## PROMPT
Every line in the entries where "email" is found should be copied.

-- EXCERPTED RECORDS follows --

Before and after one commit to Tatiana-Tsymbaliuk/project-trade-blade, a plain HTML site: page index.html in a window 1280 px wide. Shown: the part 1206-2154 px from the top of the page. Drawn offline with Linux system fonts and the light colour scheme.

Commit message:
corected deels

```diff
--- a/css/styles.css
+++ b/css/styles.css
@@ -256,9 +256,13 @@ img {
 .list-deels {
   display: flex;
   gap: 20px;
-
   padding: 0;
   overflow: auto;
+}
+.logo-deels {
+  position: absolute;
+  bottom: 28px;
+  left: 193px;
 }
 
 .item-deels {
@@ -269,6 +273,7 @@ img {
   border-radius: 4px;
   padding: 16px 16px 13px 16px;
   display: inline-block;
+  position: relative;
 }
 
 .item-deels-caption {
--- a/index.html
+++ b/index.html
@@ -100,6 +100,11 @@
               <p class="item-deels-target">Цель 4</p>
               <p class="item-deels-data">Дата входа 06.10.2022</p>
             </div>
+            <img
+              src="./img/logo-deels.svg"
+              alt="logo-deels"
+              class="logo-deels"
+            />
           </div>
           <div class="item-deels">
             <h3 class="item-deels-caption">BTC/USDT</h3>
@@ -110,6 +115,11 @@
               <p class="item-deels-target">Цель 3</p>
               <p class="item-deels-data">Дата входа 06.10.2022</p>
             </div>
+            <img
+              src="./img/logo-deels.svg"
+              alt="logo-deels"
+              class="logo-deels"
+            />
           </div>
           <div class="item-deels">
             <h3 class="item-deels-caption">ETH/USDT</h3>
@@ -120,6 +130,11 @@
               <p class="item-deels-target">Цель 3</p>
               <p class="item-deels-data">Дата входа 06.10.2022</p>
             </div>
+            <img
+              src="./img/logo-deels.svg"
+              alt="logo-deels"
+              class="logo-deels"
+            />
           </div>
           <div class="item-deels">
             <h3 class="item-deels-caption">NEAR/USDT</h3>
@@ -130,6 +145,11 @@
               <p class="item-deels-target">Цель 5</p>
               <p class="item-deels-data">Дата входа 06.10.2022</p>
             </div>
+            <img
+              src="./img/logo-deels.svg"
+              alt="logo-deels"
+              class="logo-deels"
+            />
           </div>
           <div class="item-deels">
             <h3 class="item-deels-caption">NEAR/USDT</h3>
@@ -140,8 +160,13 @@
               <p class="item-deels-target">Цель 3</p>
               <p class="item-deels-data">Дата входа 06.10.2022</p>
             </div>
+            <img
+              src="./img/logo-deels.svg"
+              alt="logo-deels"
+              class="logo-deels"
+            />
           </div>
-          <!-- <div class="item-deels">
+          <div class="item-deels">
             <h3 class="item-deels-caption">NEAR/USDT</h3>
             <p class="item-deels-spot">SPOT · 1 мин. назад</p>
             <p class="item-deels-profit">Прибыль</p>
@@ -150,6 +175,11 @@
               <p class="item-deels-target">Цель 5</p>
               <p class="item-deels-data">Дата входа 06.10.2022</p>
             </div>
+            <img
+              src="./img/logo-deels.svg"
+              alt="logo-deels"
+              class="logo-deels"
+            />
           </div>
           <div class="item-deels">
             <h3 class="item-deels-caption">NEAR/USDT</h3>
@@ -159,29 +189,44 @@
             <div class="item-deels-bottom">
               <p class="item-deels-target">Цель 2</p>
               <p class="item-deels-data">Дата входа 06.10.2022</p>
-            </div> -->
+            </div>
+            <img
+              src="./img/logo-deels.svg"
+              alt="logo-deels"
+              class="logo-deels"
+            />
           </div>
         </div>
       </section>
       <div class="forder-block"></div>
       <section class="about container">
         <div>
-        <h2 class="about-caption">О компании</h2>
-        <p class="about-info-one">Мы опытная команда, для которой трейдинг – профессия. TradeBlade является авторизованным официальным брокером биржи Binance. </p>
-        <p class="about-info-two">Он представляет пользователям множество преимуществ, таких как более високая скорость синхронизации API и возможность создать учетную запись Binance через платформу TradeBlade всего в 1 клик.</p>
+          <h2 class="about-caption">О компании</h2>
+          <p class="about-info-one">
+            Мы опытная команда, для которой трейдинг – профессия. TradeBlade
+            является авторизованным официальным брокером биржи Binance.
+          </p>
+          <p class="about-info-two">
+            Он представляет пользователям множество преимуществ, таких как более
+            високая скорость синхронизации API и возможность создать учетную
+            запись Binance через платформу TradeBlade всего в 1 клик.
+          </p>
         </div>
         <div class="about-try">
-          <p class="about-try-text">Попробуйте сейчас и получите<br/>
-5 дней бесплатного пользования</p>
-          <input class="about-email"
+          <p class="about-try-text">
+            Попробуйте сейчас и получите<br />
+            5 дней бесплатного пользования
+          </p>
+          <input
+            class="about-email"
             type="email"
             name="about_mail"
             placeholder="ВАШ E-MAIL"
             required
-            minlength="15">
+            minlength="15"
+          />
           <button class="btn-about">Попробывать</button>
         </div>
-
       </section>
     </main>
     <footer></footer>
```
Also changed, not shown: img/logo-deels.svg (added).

-- EXCERPTED RECORDS concluded --

## SOLUTION TO THIS TASK
-          <input class="about-email"
+            class="about-email"
             type="email"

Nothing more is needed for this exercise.